TASK: Gather every line below where "border" appears.

Extracted records:
<<<<
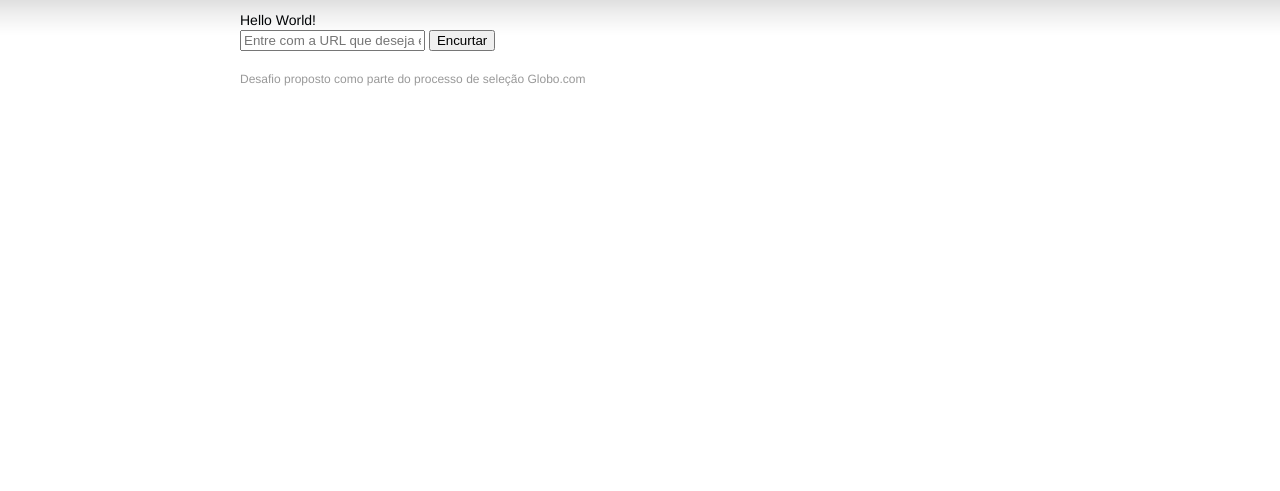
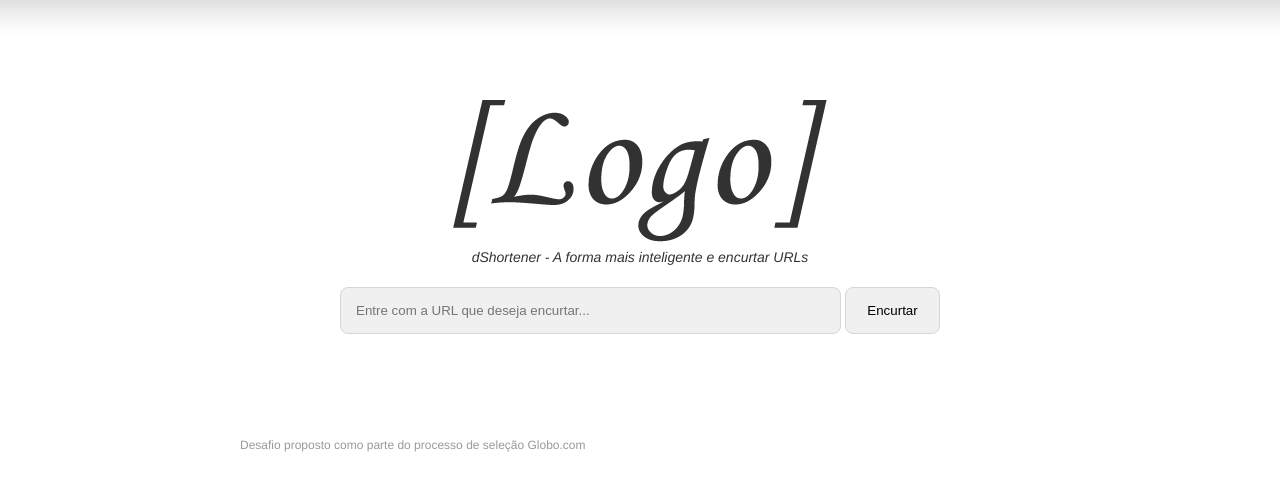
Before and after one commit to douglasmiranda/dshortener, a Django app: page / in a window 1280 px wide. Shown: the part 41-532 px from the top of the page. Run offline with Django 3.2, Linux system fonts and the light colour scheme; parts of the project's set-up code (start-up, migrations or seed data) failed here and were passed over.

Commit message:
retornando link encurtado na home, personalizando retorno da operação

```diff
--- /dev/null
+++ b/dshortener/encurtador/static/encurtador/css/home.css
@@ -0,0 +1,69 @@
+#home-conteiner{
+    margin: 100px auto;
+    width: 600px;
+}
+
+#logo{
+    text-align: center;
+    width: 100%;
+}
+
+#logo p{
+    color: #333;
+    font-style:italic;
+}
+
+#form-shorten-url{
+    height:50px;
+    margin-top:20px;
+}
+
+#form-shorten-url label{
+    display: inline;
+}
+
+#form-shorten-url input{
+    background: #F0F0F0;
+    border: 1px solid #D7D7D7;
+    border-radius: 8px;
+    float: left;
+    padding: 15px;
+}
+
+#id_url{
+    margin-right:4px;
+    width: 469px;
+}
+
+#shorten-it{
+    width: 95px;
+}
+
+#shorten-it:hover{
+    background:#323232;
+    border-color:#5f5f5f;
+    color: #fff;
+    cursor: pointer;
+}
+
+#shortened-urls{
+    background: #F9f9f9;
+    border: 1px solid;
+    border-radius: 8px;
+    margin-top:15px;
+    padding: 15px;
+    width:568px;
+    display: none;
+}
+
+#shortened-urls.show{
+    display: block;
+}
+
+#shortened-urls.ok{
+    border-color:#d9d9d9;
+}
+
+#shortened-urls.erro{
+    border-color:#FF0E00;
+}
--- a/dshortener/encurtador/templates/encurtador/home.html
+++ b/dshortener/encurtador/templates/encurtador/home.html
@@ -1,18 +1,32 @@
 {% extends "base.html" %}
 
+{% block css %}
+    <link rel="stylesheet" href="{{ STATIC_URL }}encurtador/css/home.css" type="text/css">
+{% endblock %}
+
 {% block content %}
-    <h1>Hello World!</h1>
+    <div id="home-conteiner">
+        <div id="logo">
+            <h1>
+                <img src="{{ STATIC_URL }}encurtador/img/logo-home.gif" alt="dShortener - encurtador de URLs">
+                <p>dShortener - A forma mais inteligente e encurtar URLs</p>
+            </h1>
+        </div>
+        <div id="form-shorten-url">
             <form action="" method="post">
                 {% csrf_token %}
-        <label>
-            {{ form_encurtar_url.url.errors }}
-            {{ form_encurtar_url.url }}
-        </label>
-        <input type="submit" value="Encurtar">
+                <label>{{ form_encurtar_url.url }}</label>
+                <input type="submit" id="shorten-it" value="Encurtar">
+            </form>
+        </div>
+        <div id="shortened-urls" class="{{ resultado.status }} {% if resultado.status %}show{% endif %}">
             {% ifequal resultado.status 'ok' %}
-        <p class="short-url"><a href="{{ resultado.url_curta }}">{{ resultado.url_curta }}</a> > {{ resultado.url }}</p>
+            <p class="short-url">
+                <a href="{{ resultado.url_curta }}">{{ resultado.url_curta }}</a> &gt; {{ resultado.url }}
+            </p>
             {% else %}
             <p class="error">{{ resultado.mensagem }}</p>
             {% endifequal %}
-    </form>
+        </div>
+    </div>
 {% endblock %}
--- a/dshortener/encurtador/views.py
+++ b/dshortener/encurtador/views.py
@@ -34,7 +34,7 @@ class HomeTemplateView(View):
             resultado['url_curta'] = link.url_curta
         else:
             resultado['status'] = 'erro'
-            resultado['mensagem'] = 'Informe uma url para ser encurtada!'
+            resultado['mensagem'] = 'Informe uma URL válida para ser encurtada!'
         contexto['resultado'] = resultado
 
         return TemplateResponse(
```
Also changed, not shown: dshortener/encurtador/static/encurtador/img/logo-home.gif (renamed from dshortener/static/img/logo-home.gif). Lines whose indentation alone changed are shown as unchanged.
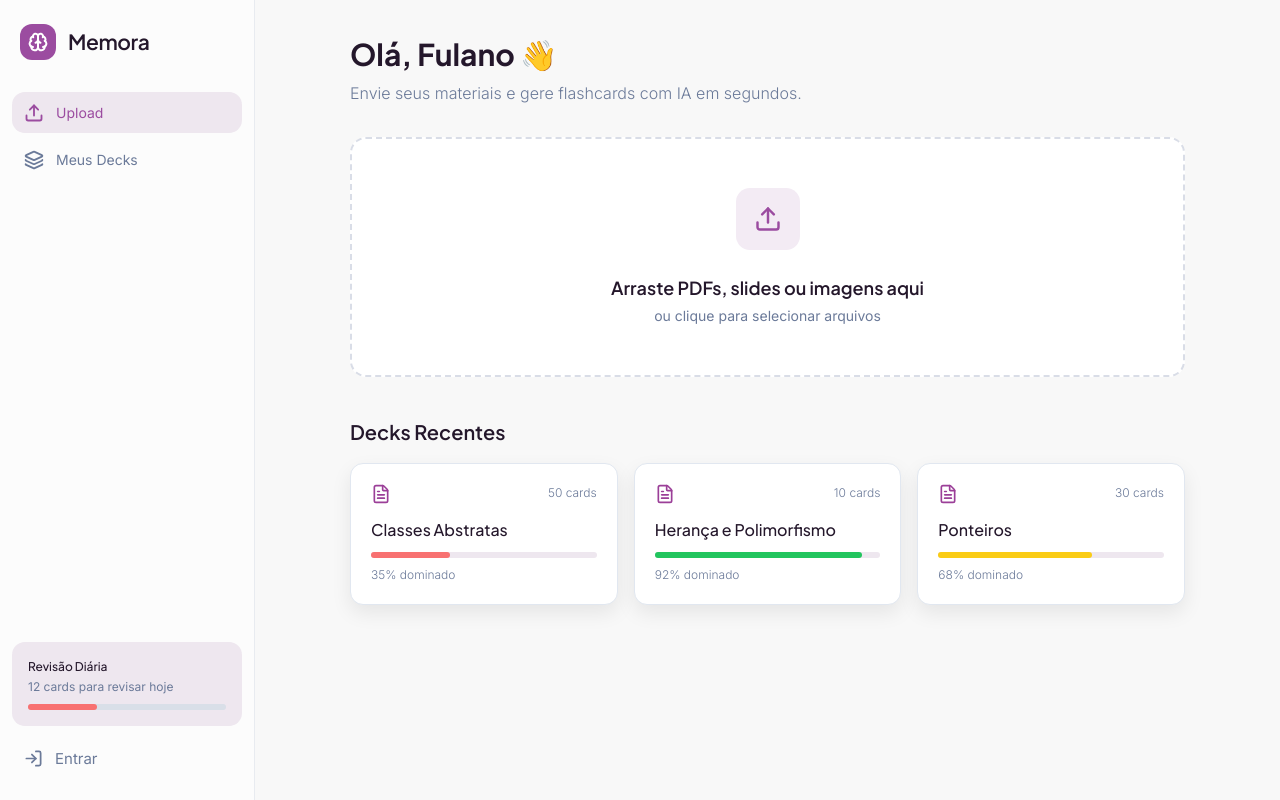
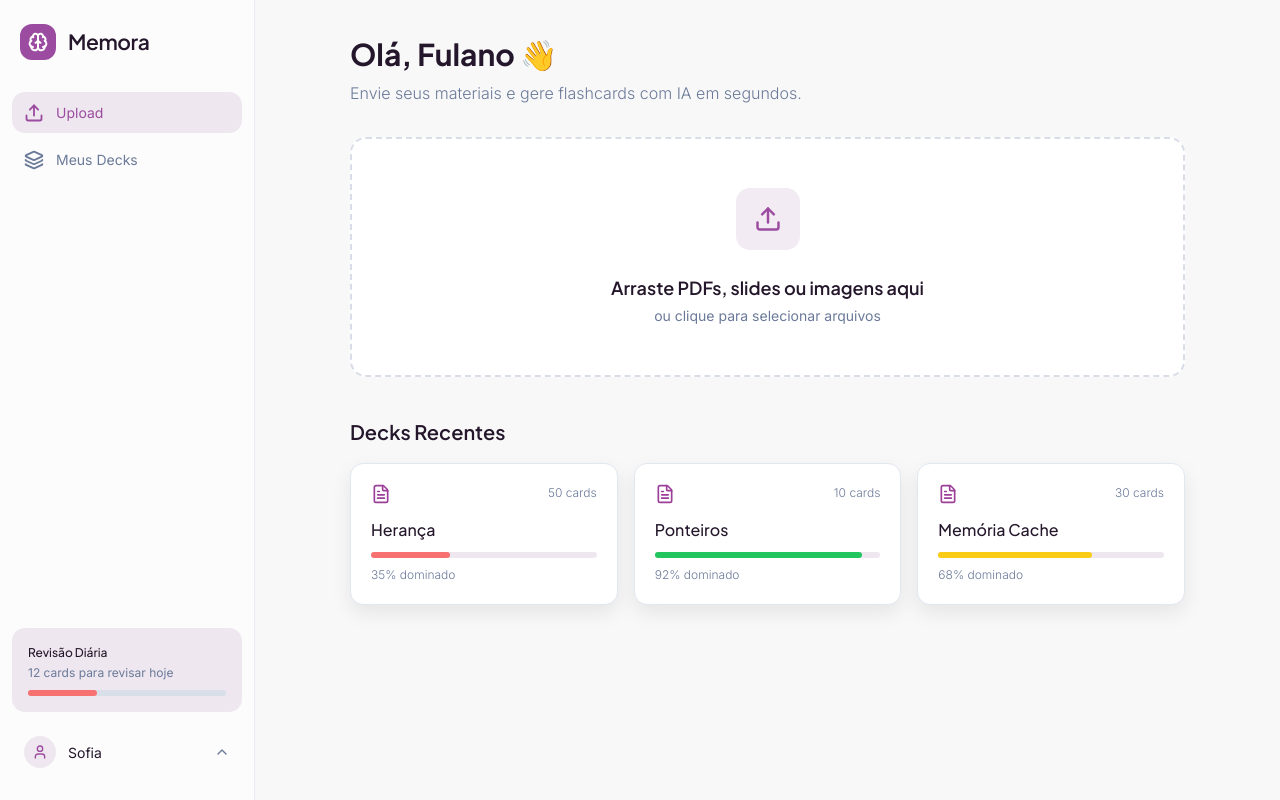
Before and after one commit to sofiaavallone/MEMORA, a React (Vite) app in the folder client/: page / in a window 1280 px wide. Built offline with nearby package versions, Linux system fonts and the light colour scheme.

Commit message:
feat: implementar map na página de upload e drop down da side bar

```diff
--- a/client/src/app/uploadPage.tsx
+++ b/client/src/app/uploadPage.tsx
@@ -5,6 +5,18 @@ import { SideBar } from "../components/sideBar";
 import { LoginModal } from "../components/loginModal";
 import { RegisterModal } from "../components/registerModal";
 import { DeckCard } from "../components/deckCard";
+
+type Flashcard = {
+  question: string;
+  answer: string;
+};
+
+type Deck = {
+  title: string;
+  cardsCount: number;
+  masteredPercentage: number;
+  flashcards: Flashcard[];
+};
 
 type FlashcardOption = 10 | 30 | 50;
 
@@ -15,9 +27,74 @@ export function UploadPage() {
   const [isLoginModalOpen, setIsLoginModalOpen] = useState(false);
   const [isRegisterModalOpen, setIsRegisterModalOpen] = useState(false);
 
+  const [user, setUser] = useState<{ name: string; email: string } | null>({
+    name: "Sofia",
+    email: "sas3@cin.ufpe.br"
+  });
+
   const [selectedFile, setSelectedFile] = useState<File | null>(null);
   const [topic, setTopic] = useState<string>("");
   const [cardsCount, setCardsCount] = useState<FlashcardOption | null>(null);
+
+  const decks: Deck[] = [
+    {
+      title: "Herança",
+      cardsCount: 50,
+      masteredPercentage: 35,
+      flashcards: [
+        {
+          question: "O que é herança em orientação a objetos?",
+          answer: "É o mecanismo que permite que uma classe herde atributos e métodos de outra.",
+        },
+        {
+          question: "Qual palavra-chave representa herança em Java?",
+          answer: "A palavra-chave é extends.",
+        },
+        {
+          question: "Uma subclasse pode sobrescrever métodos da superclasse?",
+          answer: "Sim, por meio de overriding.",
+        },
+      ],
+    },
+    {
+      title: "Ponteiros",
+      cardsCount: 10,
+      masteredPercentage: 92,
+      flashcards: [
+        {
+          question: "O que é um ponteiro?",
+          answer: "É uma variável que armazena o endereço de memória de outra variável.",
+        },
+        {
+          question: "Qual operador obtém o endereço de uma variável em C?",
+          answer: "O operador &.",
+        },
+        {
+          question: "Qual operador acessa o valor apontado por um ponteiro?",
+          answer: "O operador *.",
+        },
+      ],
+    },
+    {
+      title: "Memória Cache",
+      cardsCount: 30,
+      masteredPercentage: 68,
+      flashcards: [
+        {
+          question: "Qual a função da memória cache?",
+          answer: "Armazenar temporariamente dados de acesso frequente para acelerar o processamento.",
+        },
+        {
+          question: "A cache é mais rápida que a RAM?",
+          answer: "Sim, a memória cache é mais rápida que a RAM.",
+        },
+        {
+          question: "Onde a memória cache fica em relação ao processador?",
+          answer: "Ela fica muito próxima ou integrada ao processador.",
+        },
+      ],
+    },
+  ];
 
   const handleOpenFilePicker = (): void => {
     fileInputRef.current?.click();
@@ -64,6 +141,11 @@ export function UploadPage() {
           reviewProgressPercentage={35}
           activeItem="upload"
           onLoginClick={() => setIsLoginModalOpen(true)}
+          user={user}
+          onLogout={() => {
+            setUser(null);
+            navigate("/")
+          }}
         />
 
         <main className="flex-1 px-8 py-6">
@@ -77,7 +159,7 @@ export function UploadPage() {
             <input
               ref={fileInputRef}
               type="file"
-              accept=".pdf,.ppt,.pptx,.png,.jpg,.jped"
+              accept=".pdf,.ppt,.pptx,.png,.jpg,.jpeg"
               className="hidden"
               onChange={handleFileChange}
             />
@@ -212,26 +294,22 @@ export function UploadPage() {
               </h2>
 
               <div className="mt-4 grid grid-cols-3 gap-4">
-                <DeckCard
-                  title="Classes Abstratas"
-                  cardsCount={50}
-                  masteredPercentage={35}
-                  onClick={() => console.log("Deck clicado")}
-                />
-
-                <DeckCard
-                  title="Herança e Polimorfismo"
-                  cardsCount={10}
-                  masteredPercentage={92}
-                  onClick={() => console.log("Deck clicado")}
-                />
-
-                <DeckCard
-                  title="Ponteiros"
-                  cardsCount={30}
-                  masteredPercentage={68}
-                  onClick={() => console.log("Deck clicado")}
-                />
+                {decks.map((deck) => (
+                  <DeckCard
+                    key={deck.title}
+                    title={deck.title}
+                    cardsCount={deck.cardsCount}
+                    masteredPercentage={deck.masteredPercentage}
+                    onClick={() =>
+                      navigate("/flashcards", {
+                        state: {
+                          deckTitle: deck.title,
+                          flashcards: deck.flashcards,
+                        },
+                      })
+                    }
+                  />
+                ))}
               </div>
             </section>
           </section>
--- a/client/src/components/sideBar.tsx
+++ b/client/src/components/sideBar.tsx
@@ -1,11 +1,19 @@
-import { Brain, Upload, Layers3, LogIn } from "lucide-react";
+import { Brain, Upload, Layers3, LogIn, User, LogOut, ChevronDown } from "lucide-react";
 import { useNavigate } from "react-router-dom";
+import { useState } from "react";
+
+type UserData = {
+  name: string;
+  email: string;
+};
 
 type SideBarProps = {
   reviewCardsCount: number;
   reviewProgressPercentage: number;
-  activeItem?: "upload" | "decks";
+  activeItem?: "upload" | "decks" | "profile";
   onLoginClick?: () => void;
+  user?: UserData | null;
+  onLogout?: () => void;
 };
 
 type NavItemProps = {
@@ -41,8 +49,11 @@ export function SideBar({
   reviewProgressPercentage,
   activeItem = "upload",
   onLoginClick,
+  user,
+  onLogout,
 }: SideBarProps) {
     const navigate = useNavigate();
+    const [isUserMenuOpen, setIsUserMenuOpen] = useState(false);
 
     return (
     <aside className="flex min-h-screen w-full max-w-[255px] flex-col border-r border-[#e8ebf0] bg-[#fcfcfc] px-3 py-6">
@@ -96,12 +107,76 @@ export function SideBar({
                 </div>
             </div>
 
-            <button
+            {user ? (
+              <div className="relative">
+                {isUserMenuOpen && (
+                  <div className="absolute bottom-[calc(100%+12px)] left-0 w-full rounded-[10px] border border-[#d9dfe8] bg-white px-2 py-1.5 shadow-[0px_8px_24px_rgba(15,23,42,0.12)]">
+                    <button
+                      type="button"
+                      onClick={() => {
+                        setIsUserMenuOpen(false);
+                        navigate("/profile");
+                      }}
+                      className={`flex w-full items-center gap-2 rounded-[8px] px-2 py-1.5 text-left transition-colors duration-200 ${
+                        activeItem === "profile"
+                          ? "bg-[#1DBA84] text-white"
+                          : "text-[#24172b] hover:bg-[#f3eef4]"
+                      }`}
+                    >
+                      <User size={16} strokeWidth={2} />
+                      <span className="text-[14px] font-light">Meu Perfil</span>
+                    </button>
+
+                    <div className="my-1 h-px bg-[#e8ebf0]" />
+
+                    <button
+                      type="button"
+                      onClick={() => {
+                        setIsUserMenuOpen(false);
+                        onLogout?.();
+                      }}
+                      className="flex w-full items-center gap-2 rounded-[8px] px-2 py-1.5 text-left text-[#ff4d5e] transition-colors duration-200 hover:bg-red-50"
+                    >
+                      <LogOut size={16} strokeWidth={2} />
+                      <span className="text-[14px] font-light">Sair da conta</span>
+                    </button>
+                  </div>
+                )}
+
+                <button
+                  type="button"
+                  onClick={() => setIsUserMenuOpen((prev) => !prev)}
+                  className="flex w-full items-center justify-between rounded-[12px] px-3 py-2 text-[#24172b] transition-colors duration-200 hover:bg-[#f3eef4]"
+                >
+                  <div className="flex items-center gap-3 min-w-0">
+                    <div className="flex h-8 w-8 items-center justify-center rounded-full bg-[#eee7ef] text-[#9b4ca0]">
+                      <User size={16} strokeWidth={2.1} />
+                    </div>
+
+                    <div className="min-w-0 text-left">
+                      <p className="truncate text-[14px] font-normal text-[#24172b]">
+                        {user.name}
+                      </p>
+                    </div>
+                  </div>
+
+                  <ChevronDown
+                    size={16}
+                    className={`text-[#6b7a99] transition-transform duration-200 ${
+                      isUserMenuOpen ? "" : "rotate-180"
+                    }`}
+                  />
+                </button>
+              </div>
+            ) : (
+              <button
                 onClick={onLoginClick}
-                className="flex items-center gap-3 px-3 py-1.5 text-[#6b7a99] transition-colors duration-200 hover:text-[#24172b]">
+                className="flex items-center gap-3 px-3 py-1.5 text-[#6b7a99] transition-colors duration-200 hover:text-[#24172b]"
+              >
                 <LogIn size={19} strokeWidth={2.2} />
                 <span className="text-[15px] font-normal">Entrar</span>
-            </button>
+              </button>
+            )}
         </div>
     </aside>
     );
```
>>>>
TASK ANSWER:
+    border: 1px solid #D7D7D7;
+    border-radius: 8px;
+    border-color:#5f5f5f;
+    border: 1px solid;
+    border-radius: 8px;
+    border-color:#d9d9d9;
+    border-color:#FF0E00;
     <aside className="flex min-h-screen w-full max-w-[255px] flex-col border-r border-[#e8ebf0] bg-[#fcfcfc] px-3 py-6">
+                  <div className="absolute bottom-[calc(100%+12px)] left-0 w-full rounded-[10px] border border-[#d9dfe8] bg-white px-2 py-1.5 shadow-[0px_8px_24px_rgba(15,23,42,0.12)]">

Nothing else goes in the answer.